» **Task directions**
Among the records that follow, find each line holding the word "built" and copy it.

Front-end code change data

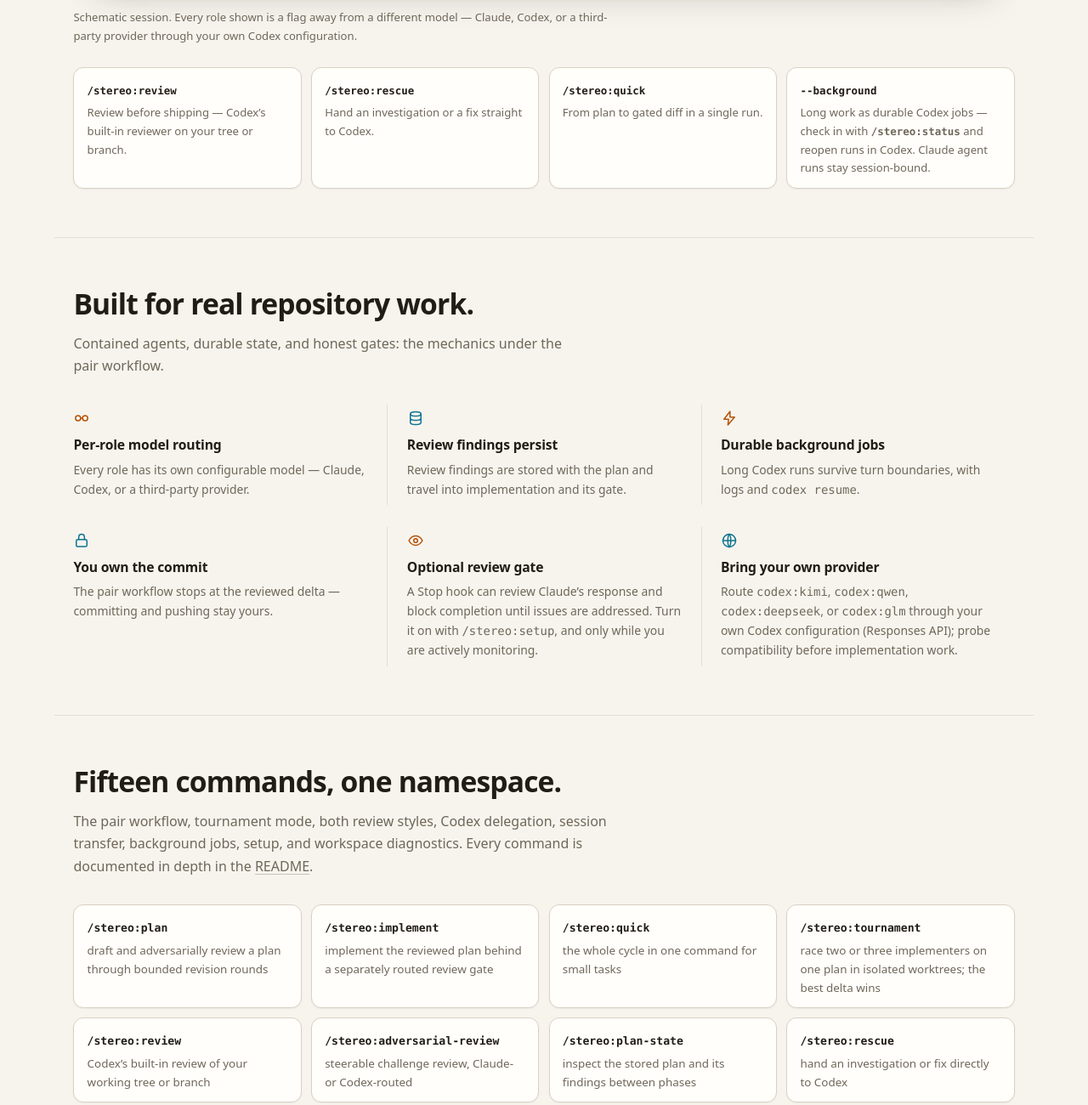
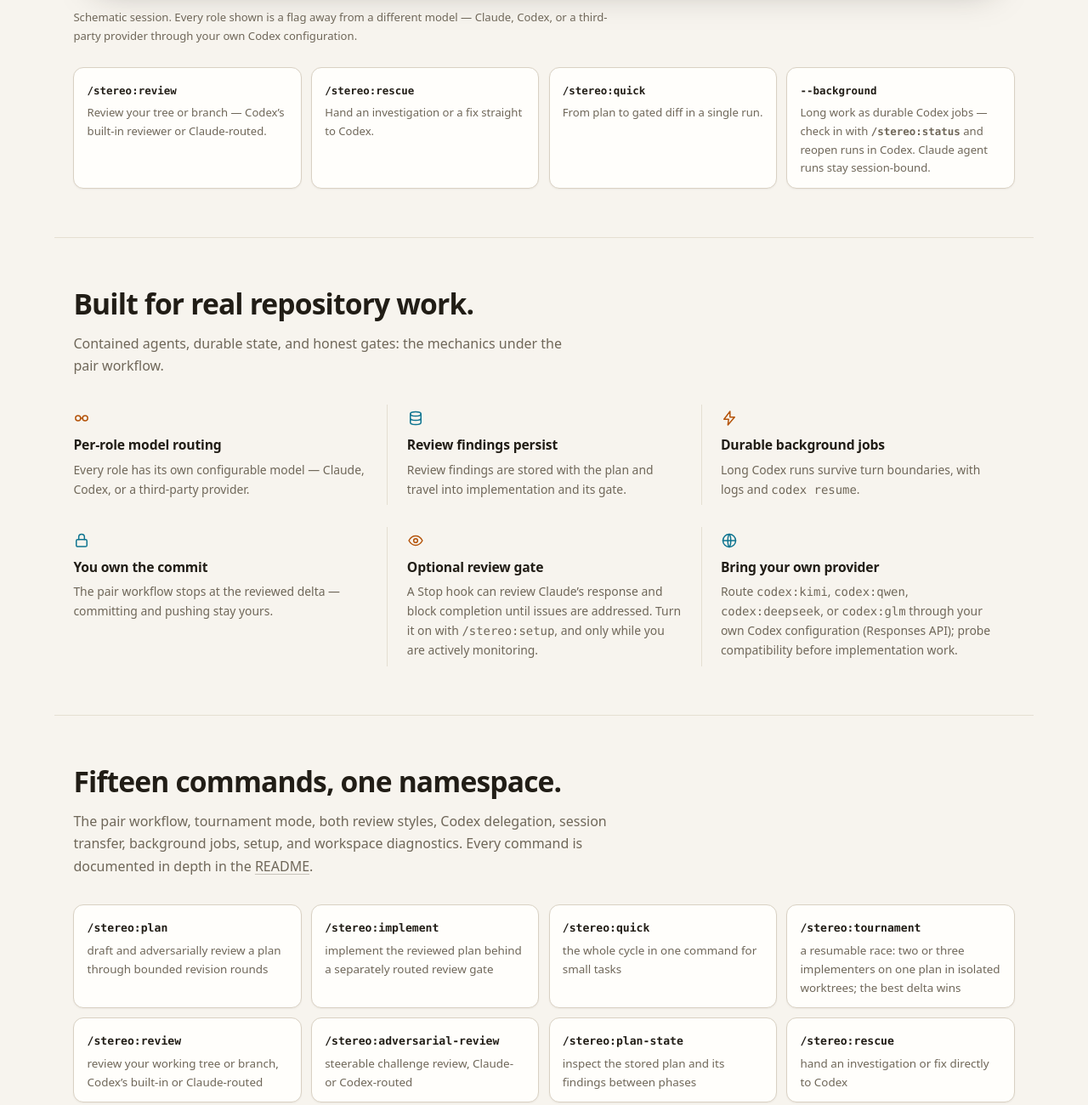
Before and after one commit to vsladkov/claudex-stereo, a website: page docs/index.html in a window 1280 px wide. Shown: the part 1737-3037 px from the top of the page at 85% size. Drawn offline with Linux system fonts and the light colour scheme.

Commit message:
docs: review blurbs cover Claude routing, tournament marked resumable
The marketing site described /stereo:review as Codex's built-in reviewer
only, wording that predates the Claude-routed structured review shipped in
v1.36.0 and its focus-text support from v1.40.0; both blurbs now name the
two routes, matching the adversarial-review entry's dual-route phrasing.
The tournament entry now leads with resumability, which v1.39.0's durable
tournament record and --resume made real.

```diff
--- a/docs/index.html
+++ b/docs/index.html
@@ -1558,7 +1558,7 @@
         <ul class="flows" aria-label="Typical flows">
           <li>
             <code>/stereo:review</code>
-            <p>Review before shipping — Codex&rsquo;s built-in reviewer on your tree or branch.</p>
+            <p>Review your tree or branch — Codex&rsquo;s built-in reviewer or Claude-routed.</p>
           </li>
           <li>
             <code>/stereo:rescue</code>
@@ -1753,8 +1753,8 @@
               >/stereo:tournament</a
             >
             <span
-              >race two or three implementers on one plan in isolated worktrees; the best delta
-              wins</span
+              >a resumable race: two or three implementers on one plan in isolated worktrees; the
+              best delta wins</span
             >
           </li>
           <li>
@@ -1764,7 +1764,7 @@
               rel="noopener"
               >/stereo:review</a
             >
-            <span>Codex&rsquo;s built-in review of your working tree or branch</span>
+            <span>review your working tree or branch, Codex&rsquo;s built-in or Claude-routed</span>
           </li>
           <li>
             <a
```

» **Task response**
The marketing site described /stereo:review as Codex's built-in reviewer
-            <p>Review before shipping — Codex&rsquo;s built-in reviewer on your tree or branch.</p>
+            <p>Review your tree or branch — Codex&rsquo;s built-in reviewer or Claude-routed.</p>
-            <span>Codex&rsquo;s built-in review of your working tree or branch</span>
+            <span>review your working tree or branch, Codex&rsquo;s built-in or Claude-routed</span>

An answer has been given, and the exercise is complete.